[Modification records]
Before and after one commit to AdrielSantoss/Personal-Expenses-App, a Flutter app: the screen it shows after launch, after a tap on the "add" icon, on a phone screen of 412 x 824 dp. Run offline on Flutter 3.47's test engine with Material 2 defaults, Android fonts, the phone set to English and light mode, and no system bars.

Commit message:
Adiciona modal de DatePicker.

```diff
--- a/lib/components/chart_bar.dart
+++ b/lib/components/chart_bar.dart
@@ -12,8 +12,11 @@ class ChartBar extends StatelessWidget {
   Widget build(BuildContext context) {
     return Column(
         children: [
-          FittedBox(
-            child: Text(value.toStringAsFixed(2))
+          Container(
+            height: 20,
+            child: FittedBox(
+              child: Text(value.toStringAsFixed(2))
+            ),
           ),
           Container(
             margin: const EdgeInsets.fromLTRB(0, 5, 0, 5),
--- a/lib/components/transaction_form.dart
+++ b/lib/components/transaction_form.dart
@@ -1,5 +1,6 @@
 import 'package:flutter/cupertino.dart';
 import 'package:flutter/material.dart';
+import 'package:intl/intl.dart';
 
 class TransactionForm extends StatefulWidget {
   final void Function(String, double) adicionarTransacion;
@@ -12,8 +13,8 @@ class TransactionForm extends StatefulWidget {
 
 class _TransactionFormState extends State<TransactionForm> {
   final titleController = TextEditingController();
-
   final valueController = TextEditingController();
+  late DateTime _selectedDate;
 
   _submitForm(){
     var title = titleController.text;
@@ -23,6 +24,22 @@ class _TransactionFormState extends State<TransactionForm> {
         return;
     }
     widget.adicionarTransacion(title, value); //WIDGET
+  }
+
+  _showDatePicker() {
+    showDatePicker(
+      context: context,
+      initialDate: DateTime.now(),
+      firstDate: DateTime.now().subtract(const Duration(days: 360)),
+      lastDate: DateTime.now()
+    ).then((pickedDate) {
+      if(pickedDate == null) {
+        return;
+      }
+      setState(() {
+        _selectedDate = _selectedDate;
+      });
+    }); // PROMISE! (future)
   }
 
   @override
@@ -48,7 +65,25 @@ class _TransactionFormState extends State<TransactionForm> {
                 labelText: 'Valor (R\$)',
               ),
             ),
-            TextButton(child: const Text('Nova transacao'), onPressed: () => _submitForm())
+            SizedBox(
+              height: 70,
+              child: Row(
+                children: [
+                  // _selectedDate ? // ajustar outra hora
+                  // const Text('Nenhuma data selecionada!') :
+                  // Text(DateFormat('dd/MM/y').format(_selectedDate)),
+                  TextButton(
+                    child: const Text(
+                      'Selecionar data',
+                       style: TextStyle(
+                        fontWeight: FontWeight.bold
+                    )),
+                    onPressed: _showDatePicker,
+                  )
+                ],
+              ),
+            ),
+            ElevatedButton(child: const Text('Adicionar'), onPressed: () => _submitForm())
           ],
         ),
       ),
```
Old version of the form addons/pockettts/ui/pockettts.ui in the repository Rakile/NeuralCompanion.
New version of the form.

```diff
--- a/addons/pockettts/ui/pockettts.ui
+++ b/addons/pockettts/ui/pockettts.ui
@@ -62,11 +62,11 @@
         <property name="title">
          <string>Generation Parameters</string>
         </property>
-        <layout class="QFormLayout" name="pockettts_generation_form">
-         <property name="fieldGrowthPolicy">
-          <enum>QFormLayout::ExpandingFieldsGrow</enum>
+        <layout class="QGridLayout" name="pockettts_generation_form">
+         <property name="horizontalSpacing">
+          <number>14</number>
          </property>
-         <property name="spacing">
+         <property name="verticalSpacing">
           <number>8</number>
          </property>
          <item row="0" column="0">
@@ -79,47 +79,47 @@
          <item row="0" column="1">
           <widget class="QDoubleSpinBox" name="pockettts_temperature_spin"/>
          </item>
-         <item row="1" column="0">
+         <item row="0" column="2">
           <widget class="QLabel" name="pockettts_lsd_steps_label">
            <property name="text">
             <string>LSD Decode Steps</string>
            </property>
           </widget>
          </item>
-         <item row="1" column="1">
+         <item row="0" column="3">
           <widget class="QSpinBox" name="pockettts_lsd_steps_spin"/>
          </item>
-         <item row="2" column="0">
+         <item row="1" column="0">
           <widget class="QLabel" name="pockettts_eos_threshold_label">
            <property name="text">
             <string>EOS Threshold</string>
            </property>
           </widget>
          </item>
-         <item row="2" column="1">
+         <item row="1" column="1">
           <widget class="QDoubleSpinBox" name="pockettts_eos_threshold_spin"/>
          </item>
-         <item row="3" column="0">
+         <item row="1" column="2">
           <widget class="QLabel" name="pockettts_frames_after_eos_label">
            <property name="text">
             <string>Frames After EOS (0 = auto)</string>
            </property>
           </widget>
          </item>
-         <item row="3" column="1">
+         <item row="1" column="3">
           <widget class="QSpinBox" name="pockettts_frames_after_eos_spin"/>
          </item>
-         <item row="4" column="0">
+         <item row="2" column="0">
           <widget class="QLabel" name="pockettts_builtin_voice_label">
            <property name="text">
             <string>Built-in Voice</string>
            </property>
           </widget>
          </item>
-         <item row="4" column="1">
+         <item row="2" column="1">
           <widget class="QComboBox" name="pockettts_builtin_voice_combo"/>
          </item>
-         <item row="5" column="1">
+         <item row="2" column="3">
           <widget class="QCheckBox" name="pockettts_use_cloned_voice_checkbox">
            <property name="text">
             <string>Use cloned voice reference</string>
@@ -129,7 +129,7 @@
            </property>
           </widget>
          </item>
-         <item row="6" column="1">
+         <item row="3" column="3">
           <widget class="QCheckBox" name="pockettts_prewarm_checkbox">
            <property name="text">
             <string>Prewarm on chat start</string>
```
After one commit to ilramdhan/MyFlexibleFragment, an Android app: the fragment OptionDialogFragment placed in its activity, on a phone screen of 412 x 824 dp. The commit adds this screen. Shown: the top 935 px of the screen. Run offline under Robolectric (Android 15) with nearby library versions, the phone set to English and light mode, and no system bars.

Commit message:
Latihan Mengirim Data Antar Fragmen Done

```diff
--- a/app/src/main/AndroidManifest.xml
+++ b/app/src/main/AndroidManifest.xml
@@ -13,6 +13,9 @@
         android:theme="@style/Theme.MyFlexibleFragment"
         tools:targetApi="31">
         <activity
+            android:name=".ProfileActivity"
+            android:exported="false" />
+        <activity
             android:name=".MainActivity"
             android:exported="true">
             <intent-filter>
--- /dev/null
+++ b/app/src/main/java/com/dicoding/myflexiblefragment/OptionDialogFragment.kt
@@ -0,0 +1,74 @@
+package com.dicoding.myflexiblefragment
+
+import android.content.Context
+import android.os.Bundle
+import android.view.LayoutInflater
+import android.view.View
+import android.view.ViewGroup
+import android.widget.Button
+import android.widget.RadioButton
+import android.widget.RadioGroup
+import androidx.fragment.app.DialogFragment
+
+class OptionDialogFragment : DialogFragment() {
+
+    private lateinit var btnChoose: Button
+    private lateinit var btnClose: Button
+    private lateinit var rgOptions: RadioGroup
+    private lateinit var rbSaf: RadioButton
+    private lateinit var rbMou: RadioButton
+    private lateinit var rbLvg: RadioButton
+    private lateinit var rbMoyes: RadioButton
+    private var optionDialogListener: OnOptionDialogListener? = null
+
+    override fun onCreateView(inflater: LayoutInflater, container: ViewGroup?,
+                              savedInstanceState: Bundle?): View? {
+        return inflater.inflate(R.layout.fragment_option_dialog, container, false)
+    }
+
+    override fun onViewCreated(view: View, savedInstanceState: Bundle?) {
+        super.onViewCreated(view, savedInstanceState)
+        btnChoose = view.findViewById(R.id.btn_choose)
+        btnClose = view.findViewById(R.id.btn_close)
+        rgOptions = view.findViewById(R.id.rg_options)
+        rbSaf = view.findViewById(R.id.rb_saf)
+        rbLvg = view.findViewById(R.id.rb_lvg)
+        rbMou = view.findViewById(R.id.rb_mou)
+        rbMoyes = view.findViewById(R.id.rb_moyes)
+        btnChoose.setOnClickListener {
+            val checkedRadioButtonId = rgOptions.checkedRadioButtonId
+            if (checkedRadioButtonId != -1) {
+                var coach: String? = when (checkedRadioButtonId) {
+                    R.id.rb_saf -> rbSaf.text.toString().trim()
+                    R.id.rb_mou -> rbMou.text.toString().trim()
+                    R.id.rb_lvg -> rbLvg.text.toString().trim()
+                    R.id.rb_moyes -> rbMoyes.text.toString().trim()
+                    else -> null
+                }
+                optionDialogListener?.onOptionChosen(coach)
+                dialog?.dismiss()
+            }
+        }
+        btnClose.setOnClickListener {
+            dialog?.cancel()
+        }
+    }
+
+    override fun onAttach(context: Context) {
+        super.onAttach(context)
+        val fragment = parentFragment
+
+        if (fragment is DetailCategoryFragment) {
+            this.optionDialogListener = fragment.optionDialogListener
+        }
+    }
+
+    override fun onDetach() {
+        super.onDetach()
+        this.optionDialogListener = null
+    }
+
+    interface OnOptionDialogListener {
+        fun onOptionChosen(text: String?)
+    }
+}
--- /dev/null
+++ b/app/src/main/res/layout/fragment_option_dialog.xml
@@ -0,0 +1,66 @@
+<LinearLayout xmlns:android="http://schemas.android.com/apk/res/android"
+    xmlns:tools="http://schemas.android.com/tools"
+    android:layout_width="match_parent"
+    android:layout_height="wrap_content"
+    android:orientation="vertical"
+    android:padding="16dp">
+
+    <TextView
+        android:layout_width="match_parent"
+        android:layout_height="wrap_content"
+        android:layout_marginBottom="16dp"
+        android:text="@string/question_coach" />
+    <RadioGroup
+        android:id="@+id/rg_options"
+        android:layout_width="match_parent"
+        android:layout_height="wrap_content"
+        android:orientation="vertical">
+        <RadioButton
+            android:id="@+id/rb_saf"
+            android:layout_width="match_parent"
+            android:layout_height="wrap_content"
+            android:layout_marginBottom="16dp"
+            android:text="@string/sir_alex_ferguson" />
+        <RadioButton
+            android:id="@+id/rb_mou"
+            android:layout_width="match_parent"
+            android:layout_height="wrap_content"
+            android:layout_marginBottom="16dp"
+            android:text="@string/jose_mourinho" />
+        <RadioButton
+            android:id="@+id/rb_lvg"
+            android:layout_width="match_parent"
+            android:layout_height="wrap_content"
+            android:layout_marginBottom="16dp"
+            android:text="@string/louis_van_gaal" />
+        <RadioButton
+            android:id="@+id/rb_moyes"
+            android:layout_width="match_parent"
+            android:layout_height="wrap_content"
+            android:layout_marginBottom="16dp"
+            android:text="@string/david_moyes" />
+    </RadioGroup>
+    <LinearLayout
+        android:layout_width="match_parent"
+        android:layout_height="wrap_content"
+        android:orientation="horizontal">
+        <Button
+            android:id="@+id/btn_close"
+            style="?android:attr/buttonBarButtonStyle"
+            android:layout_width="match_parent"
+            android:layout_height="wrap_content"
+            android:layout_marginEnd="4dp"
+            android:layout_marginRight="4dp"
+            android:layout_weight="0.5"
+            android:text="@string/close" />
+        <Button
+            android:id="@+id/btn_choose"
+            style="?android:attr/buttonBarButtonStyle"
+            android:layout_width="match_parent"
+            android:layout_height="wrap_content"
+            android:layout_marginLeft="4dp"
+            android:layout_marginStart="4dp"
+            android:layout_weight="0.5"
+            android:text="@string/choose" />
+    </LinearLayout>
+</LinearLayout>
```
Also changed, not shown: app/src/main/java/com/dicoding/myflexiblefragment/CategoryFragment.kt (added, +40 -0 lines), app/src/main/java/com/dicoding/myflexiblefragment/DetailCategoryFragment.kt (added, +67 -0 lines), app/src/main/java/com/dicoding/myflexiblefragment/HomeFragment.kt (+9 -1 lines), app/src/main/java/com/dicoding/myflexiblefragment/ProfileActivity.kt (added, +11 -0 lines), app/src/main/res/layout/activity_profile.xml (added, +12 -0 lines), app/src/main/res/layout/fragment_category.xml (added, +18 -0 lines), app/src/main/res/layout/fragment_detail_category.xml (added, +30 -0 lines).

*Task instructions*. Retrieve every line above holding the word "override".

*Result for this exercise*.
   @override
+    override fun onCreateView(inflater: LayoutInflater, container: ViewGroup?,
+    override fun onViewCreated(view: View, savedInstanceState: Bundle?) {
+    override fun onAttach(context: Context) {
+    override fun onDetach() {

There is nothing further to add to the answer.